## EXERCISE OBJECTIVE:
Find the lines below in which the string "french" occurs. Copy each one.

::::

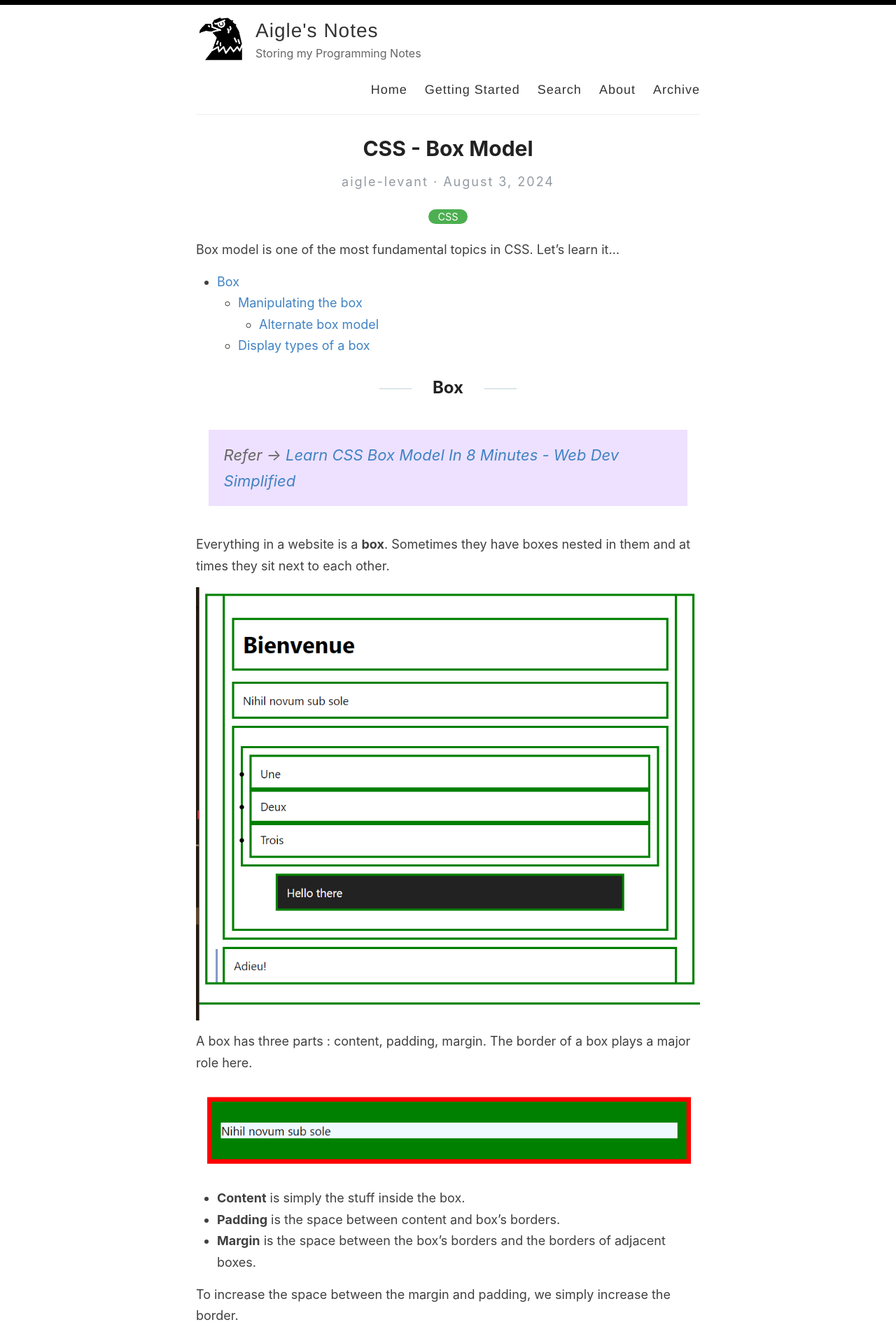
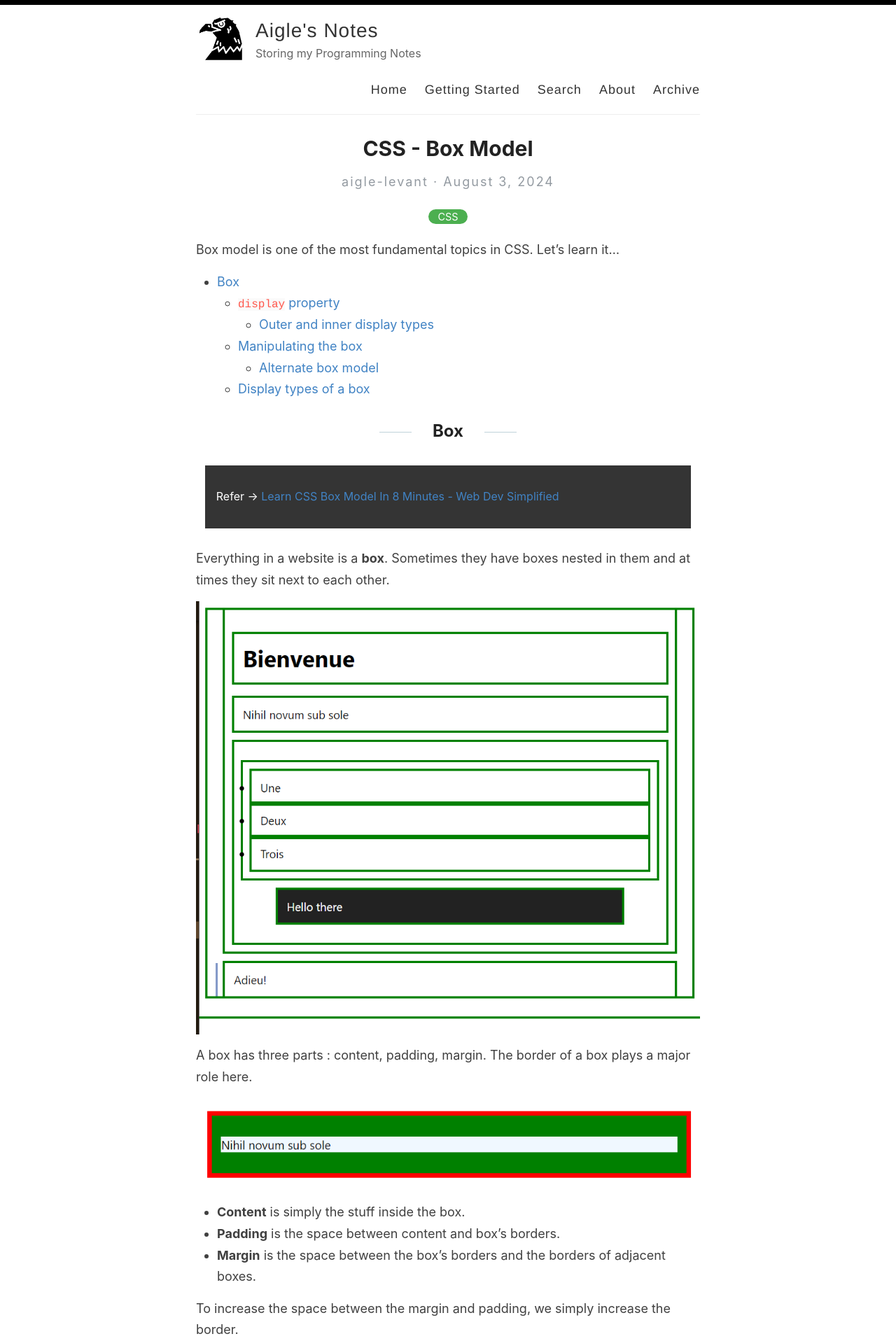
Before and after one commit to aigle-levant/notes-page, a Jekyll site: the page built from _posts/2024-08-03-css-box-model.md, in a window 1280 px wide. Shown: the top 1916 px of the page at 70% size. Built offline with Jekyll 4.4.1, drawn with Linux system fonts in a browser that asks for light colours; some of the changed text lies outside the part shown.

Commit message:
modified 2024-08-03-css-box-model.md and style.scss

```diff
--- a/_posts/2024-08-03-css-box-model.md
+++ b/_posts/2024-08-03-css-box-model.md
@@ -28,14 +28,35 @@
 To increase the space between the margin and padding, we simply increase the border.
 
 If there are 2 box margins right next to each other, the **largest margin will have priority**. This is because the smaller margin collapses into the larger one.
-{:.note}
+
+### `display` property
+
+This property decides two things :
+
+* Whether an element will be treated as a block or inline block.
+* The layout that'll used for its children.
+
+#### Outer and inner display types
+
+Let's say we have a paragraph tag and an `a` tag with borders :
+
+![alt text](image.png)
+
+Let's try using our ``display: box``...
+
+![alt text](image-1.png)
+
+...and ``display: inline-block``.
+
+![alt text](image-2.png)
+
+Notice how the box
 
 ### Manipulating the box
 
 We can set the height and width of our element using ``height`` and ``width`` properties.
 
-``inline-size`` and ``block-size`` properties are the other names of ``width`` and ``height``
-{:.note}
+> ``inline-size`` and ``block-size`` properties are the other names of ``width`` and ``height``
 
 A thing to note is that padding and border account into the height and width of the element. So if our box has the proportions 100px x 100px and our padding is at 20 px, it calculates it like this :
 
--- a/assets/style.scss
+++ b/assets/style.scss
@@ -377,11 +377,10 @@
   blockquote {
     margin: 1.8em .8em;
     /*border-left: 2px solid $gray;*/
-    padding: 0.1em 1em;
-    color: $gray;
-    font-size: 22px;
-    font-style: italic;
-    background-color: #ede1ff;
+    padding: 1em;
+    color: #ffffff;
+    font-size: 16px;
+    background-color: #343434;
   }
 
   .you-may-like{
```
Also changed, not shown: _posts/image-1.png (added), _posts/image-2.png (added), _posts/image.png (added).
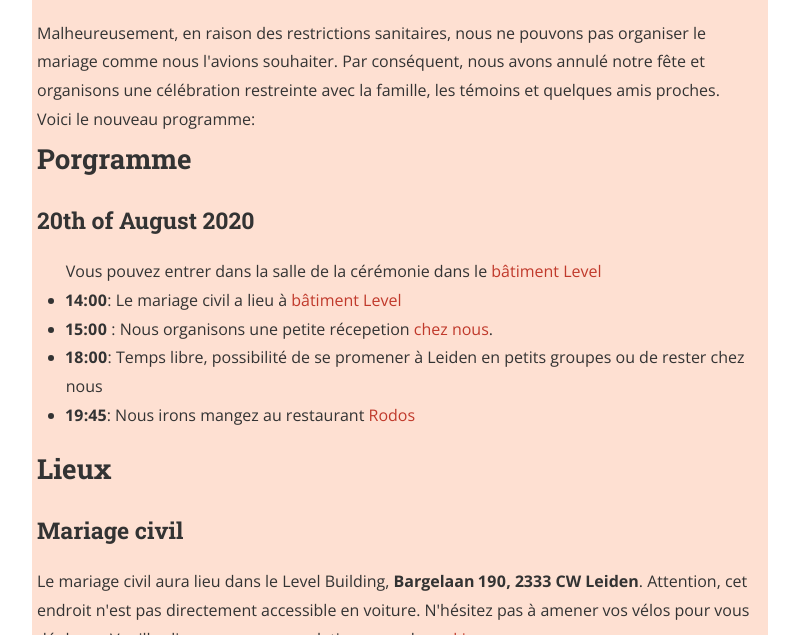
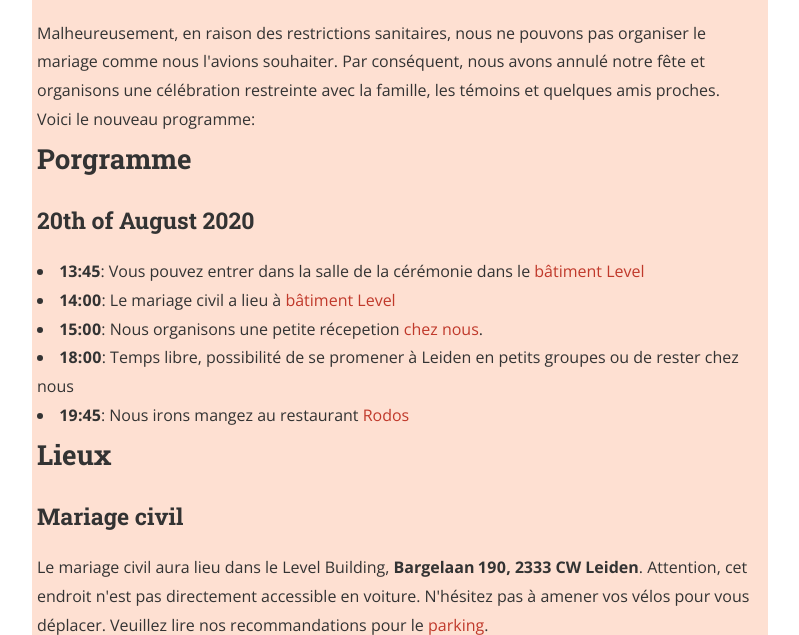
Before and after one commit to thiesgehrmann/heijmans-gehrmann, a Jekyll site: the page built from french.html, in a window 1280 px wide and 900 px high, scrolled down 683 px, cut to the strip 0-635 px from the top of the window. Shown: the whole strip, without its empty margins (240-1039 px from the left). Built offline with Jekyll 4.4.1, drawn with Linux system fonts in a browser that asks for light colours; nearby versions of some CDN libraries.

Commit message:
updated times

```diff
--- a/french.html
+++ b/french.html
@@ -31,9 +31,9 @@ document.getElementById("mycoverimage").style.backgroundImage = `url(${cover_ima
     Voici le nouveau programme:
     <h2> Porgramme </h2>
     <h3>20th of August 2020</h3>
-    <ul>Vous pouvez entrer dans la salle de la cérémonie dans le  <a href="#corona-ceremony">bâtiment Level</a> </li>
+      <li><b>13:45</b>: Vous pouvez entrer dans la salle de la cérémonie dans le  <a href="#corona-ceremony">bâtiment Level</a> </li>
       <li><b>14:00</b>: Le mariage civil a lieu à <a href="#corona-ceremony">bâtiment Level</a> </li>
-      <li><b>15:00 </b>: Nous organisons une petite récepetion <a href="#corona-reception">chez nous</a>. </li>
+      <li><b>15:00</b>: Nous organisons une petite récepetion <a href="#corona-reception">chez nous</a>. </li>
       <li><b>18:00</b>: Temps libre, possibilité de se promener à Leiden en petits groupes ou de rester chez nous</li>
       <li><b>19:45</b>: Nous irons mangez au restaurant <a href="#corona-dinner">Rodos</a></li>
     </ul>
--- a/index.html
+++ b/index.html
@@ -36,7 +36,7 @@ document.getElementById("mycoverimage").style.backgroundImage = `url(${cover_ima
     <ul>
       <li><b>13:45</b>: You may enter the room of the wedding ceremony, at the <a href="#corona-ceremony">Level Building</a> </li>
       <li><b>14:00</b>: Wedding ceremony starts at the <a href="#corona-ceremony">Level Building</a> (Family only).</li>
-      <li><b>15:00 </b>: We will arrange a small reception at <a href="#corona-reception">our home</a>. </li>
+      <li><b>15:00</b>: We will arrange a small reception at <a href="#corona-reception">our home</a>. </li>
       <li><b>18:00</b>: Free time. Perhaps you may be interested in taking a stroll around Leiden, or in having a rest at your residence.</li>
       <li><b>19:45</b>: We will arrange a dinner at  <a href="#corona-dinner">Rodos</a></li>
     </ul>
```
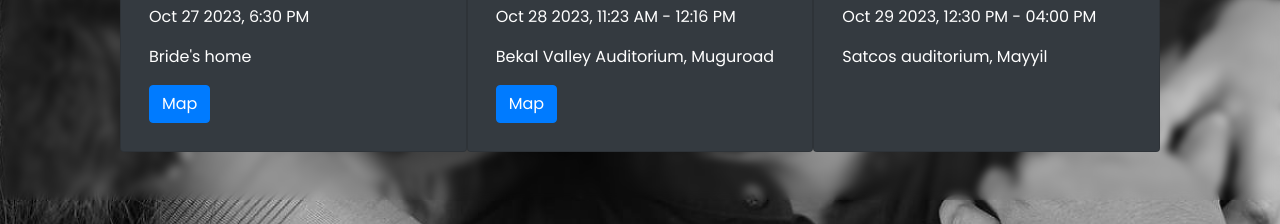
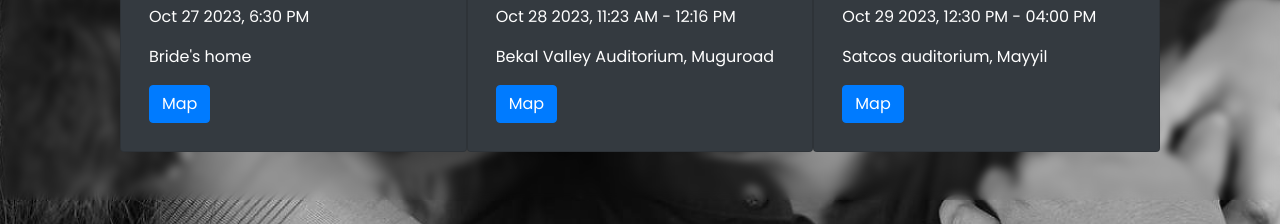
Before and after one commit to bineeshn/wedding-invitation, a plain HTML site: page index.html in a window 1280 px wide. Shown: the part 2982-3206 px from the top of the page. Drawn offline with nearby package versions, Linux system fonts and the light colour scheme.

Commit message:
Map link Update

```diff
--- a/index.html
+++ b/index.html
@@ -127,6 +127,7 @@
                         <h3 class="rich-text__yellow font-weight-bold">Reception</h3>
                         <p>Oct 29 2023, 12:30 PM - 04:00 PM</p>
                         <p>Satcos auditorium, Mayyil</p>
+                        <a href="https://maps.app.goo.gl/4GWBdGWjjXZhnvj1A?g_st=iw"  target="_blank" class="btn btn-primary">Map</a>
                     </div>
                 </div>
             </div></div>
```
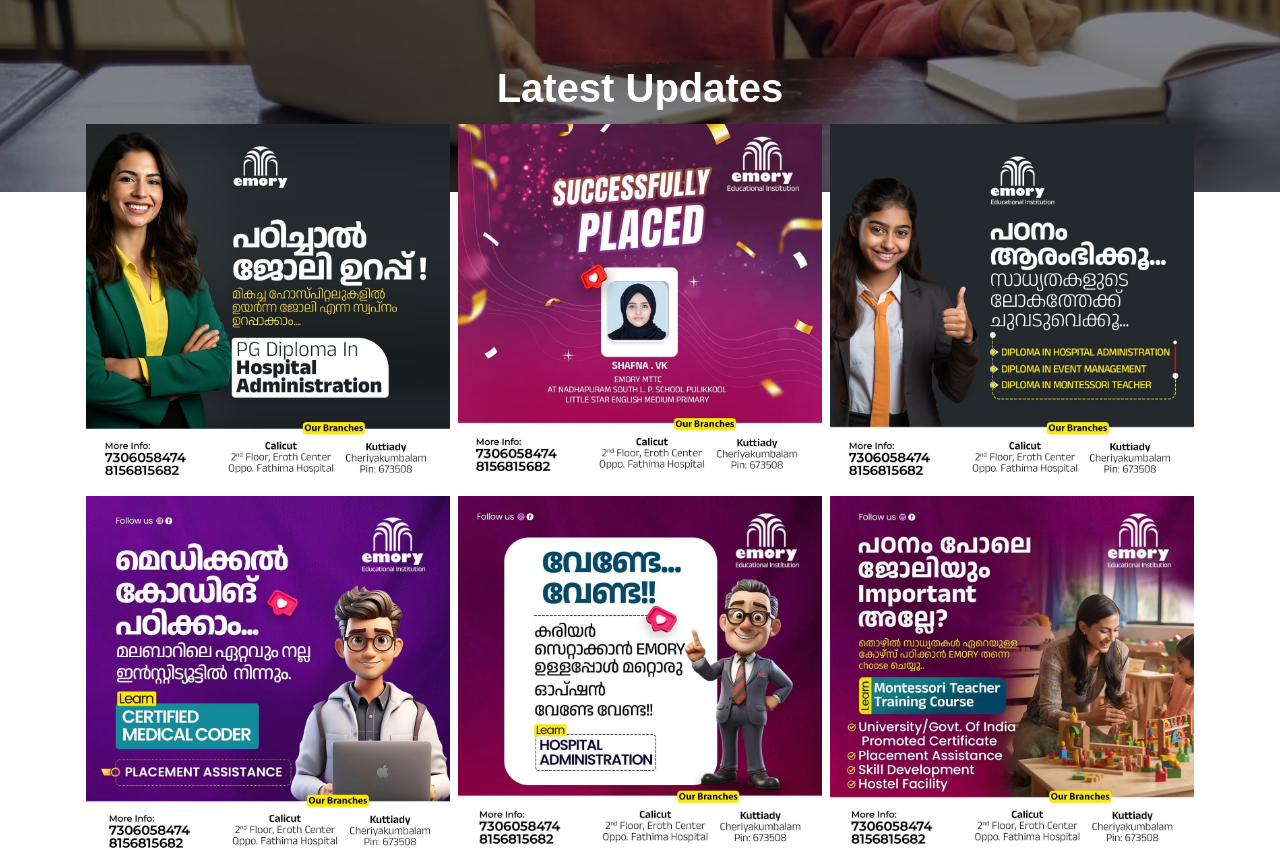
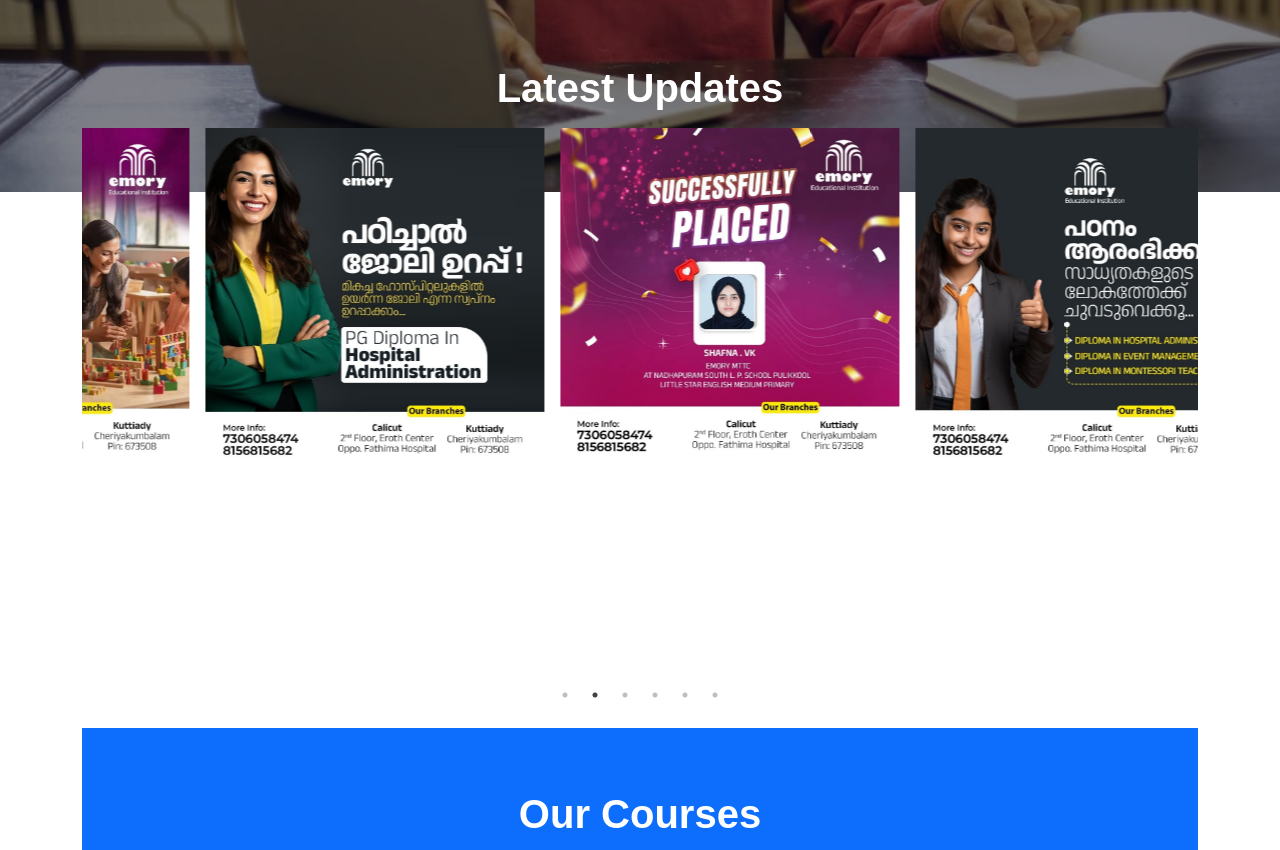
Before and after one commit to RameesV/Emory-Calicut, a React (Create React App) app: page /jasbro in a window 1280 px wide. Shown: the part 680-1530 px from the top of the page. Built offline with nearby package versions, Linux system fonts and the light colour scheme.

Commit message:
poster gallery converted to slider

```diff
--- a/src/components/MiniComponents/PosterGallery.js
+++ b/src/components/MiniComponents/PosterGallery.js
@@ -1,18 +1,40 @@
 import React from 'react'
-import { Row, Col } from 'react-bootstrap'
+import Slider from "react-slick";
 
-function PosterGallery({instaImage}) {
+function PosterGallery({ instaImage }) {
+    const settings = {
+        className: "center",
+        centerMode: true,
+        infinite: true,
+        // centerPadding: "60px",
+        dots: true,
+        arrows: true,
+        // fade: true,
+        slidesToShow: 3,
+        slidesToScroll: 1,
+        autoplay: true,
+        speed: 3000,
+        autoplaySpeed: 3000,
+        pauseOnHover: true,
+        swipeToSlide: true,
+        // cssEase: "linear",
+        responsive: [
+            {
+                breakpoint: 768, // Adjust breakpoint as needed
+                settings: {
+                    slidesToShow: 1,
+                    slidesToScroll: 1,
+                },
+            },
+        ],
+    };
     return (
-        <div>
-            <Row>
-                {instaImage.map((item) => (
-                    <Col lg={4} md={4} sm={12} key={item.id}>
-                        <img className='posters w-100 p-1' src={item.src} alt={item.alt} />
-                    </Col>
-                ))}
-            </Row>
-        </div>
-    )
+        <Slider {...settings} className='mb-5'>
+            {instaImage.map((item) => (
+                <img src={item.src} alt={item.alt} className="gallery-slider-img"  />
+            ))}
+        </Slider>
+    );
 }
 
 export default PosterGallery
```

::::

## OUTPUT FOR THIS TASK:
Before and after one commit to thiesgehrmann/heijmans-gehrmann, a Jekyll site: the page built from french.html, in a window 1280 px wide and 900 px high, scrolled down 683 px, cut to the strip 0-635 px from the top of the window. Shown: the whole strip, without its empty margins (240-1039 px from the left). Built offline with Jekyll 4.4.1, drawn with Linux system fonts in a browser that asks for light colours; nearby versions of some CDN libraries.
--- a/french.html
+++ b/french.html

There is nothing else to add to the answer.